YOUR GOAL >>
Write out the records word for word.

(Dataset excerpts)
· · · · ·

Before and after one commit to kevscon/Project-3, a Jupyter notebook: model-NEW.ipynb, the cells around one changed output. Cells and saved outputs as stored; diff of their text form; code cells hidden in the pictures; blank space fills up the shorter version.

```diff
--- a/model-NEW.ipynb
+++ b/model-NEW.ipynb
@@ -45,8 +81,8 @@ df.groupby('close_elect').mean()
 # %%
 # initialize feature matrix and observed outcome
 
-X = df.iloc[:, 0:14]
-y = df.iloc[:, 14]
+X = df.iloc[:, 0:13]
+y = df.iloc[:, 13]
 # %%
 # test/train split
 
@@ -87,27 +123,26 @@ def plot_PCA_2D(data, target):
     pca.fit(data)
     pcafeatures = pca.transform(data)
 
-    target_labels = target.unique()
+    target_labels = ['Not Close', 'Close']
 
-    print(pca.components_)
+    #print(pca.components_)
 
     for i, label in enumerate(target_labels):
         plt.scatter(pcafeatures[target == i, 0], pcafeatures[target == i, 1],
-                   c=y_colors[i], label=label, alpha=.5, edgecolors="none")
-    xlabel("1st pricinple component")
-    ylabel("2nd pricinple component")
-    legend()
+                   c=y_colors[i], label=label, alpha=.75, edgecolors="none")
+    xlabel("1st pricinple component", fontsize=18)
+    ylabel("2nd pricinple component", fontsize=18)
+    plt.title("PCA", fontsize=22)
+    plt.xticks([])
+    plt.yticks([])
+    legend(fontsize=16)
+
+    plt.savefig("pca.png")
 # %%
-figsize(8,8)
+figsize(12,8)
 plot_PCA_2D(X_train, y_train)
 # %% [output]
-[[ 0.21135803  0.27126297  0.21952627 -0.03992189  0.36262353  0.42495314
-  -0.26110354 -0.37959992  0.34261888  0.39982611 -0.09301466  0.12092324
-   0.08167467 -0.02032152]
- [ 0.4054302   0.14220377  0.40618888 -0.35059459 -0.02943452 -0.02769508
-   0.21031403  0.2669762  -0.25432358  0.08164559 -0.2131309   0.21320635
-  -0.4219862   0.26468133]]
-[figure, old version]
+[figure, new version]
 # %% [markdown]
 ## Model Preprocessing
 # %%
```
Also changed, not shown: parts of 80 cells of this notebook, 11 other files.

· · · · ·

RESULT OF THE TASK >>
Before and after one commit to kevscon/Project-3, a Jupyter notebook: model-NEW.ipynb, the cells around one changed output. Cells and saved outputs as stored; diff of their text form; code cells hidden in the pictures; blank space fills up the shorter version.

```diff
--- a/model-NEW.ipynb
+++ b/model-NEW.ipynb
@@ -45,8 +81,8 @@ df.groupby('close_elect').mean()
 # %%
 # initialize feature matrix and observed outcome
 
-X = df.iloc[:, 0:14]
-y = df.iloc[:, 14]
+X = df.iloc[:, 0:13]
+y = df.iloc[:, 13]
 # %%
 # test/train split
 
@@ -87,27 +123,26 @@ def plot_PCA_2D(data, target):
     pca.fit(data)
     pcafeatures = pca.transform(data)
 
-    target_labels = target.unique()
+    target_labels = ['Not Close', 'Close']
 
-    print(pca.components_)
+    #print(pca.components_)
 
     for i, label in enumerate(target_labels):
         plt.scatter(pcafeatures[target == i, 0], pcafeatures[target == i, 1],
-                   c=y_colors[i], label=label, alpha=.5, edgecolors="none")
-    xlabel("1st pricinple component")
-    ylabel("2nd pricinple component")
-    legend()
+                   c=y_colors[i], label=label, alpha=.75, edgecolors="none")
+    xlabel("1st pricinple component", fontsize=18)
+    ylabel("2nd pricinple component", fontsize=18)
+    plt.title("PCA", fontsize=22)
+    plt.xticks([])
+    plt.yticks([])
+    legend(fontsize=16)
+
+    plt.savefig("pca.png")
 # %%
-figsize(8,8)
+figsize(12,8)
 plot_PCA_2D(X_train, y_train)
 # %% [output]
-[[ 0.21135803  0.27126297  0.21952627 -0.03992189  0.36262353  0.42495314
-  -0.26110354 -0.37959992  0.34261888  0.39982611 -0.09301466  0.12092324
-   0.08167467 -0.02032152]
- [ 0.4054302   0.14220377  0.40618888 -0.35059459 -0.02943452 -0.02769508
-   0.21031403  0.2669762  -0.25432358  0.08164559 -0.2131309   0.21320635
-  -0.4219862   0.26468133]]
-[figure, old version]
+[figure, new version]
 # %% [markdown]
 ## Model Preprocessing
 # %%
```
Also changed, not shown: parts of 80 cells of this notebook, 11 other files.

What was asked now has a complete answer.